by Joanna Gardner
Change is in the air. Again. As usual. The climate is changing. The pandemic changes. Technology changes. Our lives change. Once upon a time, change happened more gradually, or so it seems. Now it...
This month’s theme is Metamorphosis. Enjoy our Weekly Offerings...
News & Updates
According to tradition and the lunar calendar, Mawlid al-Nabīy, the birthday of the Prophet Muḥammad, is celebrated in most Muslim-majority countries on October 18. Both individual and corporate observances are encouraged and may last until sunset of the following day.
Sometimes called the “Buddhist Lent,” the three-month Rains Retreat for Bhikkus (ordained Buddhists) ends on Pavarana, October 19. The next day, October 20, is reserved for Buddhist laypersons as Kathina, a day to donate new robes to the local monastery. These charitable displays have recently been curtailed by coronavirus restrictions but will be observed in some communities via zoom.

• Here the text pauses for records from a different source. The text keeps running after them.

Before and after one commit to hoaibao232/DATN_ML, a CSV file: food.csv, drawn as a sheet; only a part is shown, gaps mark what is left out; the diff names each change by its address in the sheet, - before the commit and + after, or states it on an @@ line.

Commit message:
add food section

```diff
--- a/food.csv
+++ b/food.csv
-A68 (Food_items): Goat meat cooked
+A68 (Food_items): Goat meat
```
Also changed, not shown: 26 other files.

Also on the 20th, Sikhs will bow before a throne on which sits not a person but a book, the Guru Granth Sahib Ji, canonical scriptures of the faith. Treated as an eternal and living guru, the document may not be changed. Not a sentence, not a word, not a letter.

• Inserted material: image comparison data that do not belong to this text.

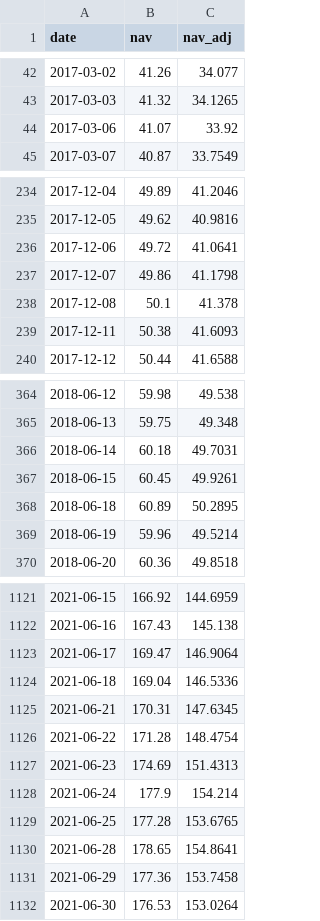
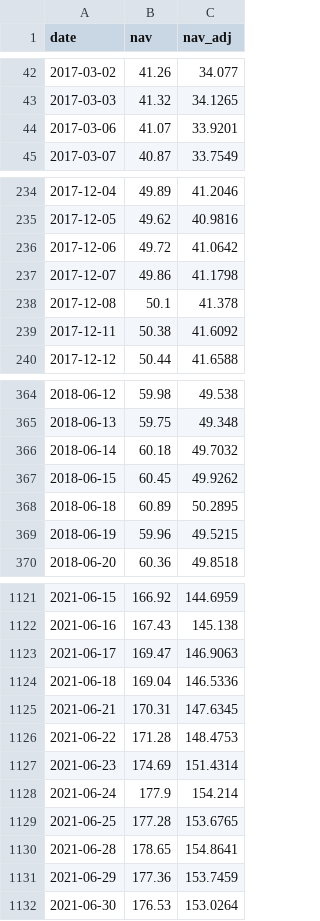
Before and after one commit to Hya-cinthus/special_situation, a CSV file: situations/spacex_baron/data/processed/nav_daily.csv, drawn as a sheet; only a part is shown, gaps mark what is left out; the diff covers the shown part only.

```diff
--- a/situations/spacex_baron/data/processed/nav_daily.csv
+++ b/situations/spacex_baron/data/processed/nav_daily.csv
@@ -43,3 +43,3 @@ date,nav,nav_adj
 2017-03-03,41.32,34.1265
-2017-03-06,41.07,33.92
+2017-03-06,41.07,33.9201
 2017-03-07,40.87,33.7549
@@ -235,6 +235,6 @@ date,nav,nav_adj
 2017-12-05,49.62,40.9816
-2017-12-06,49.72,41.0641
+2017-12-06,49.72,41.0642
 2017-12-07,49.86,41.1798
 2017-12-08,50.1,41.378
-2017-12-11,50.38,41.6093
+2017-12-11,50.38,41.6092
 2017-12-12,50.44,41.6588
@@ -365,6 +365,6 @@ date,nav,nav_adj
 2018-06-13,59.75,49.348
-2018-06-14,60.18,49.7031
-2018-06-15,60.45,49.9261
+2018-06-14,60.18,49.7032
+2018-06-15,60.45,49.9262
 2018-06-18,60.89,50.2895
-2018-06-19,59.96,49.5214
+2018-06-19,59.96,49.5215
 2018-06-20,60.36,49.8518
@@ -1122,7 +1122,7 @@ date,nav,nav_adj
 2021-06-16,167.43,145.138
-2021-06-17,169.47,146.9064
+2021-06-17,169.47,146.9063
 2021-06-18,169.04,146.5336
 2021-06-21,170.31,147.6345
-2021-06-22,171.28,148.4754
-2021-06-23,174.69,151.4313
+2021-06-22,171.28,148.4753
+2021-06-23,174.69,151.4314
 2021-06-24,177.9,154.214
@@ -1130,3 +1130,3 @@ date,nav,nav_adj
 2021-06-28,178.65,154.8641
-2021-06-29,177.36,153.7458
+2021-06-29,177.36,153.7459
 2021-06-30,176.53,153.0264
```
Also changed, not shown: 29 edited cells elsewhere in this file, 17 other files.
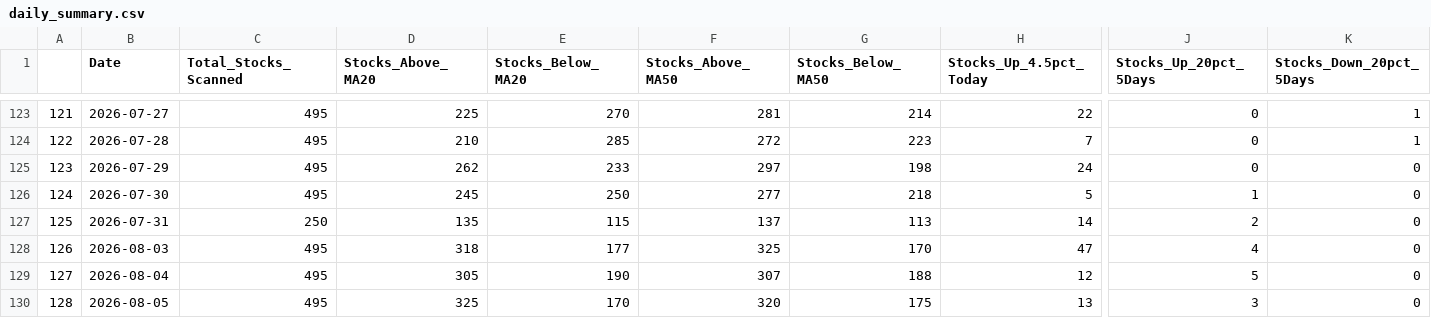
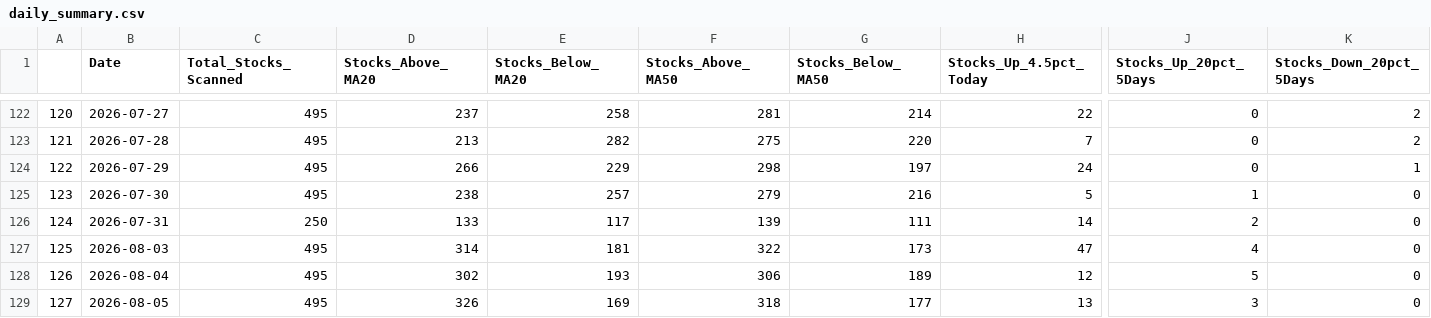
Before and after one commit to upendra-18/Multi-Regime-Market-State-Detection---Adaptive-Capital-Allocation-System, a CSV file: data/daily_summary.csv, drawn as a sheet; only a part is shown, gaps mark what is left out; addresses are those after the commit; the diff covers the shown part only; the diff names each change by its address in the sheet, - before the commit and + after, or states it on an @@ line.

```diff
--- a/data/daily_summary.csv
+++ b/data/daily_summary.csv
@@ column A renumbered between rows 2 and 138 @@
-D122 (Stocks_Above_MA20): 225
+D122 (Stocks_Above_MA20): 237
-E122 (Stocks_Below_MA20): 270
+E122 (Stocks_Below_MA20): 258
-K122:K123 (Stocks_Down_20pct_5Days): 1
+K122:K123 (Stocks_Down_20pct_5Days): 2
-D123 (Stocks_Above_MA20): 210
+D123 (Stocks_Above_MA20): 213
-E123 (Stocks_Below_MA20): 285
+E123 (Stocks_Below_MA20): 282
-F123 (Stocks_Above_MA50): 272
+F123 (Stocks_Above_MA50): 275
-G123 (Stocks_Below_MA50): 223
+G123 (Stocks_Below_MA50): 220
-D124 (Stocks_Above_MA20): 262
+D124 (Stocks_Above_MA20): 266
-E124 (Stocks_Below_MA20): 233
+E124 (Stocks_Below_MA20): 229
-F124 (Stocks_Above_MA50): 297
+F124 (Stocks_Above_MA50): 298
-G124 (Stocks_Below_MA50): 198
+G124 (Stocks_Below_MA50): 197
-K124 (Stocks_Down_20pct_5Days): 0
+K124 (Stocks_Down_20pct_5Days): 1
-D125 (Stocks_Above_MA20): 245
+D125 (Stocks_Above_MA20): 238
-E125 (Stocks_Below_MA20): 250
+E125 (Stocks_Below_MA20): 257
-F125 (Stocks_Above_MA50): 277
+F125 (Stocks_Above_MA50): 279
-G125 (Stocks_Below_MA50): 218
+G125 (Stocks_Below_MA50): 216
-D126 (Stocks_Above_MA20): 135
+D126 (Stocks_Above_MA20): 133
-E126 (Stocks_Below_MA20): 115
+E126 (Stocks_Below_MA20): 117
-F126 (Stocks_Above_MA50): 137
+F126 (Stocks_Above_MA50): 139
-G126 (Stocks_Below_MA50): 113
+G126 (Stocks_Below_MA50): 111
-D127 (Stocks_Above_MA20): 318
+D127 (Stocks_Above_MA20): 314
-E127 (Stocks_Below_MA20): 177
+E127 (Stocks_Below_MA20): 181
-F127 (Stocks_Above_MA50): 325
+F127 (Stocks_Above_MA50): 322
-G127 (Stocks_Below_MA50): 170
+G127 (Stocks_Below_MA50): 173
-D128 (Stocks_Above_MA20): 305
+D128 (Stocks_Above_MA20): 302
-E128 (Stocks_Below_MA20): 190
+E128 (Stocks_Below_MA20): 193
-F128 (Stocks_Above_MA50): 307
+F128 (Stocks_Above_MA50): 306
-G128 (Stocks_Below_MA50): 188
+G128 (Stocks_Below_MA50): 189
-D129 (Stocks_Above_MA20): 325
+D129 (Stocks_Above_MA20): 326
-E129 (Stocks_Below_MA20): 170
+E129 (Stocks_Below_MA20): 169
-F129 (Stocks_Above_MA50): 320
+F129 (Stocks_Above_MA50): 318
-G129 (Stocks_Below_MA50): 175
+G129 (Stocks_Below_MA50): 177
```
Also changed, not shown: 1 added row, 1 removed row and 75 edited cells elsewhere in this file, data/features.csv, 1 other file.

I.3.2.7 - Instrument of Destiny - an excerpt from this lecture.
Our gift to you this month is audio lecture titled Creative Mythology (Audio: Lecture II.2.5). Access this download for free until the end of the month.
Joseph Campbell was often asked how a new mythology was going to develop. His answer was that it would have to come from poets, artists, and filmmakers. In this talk, Campbell explores what he called creative mythology — the way in which artists can and do give a sense of the transcendent in a universe apparently empty of meaning.
This lecture was recorded at Beloit College in Beloit, Wisconsin in 1969.
Got ideas? Share them with a community of like-minded mythmakers at our discussion forum – the Conversations of a Higher Order.
Joseph Campbell Book Club
“The ancient Greeks called the art of reworking established myths ‘mythopoesis.’ Telling an old story in a new voice and from a fresh perspective makes room for new questions and reveals new meanings. It’s an essential form of myth-making. In Ariadne, Jennifer Saint reimagines the classic Greek story of Theseus and the Minotaur from the perspective of Ariadne and her sister, Phaedra. These two women tell a compelling story about monsters, heroes, and the mysterious god Dionysus, and the role they played in this famous story. Ariadne is a wonderful poesis of Greek mythology and a meditation on sisterhood, heroism, fate, and free will today.”
Catherine Svehla, PhD
Editorial Advisory Group
Joseph Campbell Foundation
Nature is prime: it is there at birth; Society is next: it is only a shaper of Nature, and a function, moreover, of what it shapes; whereas Nature is deep and, finally, as inscrutable as Being itself.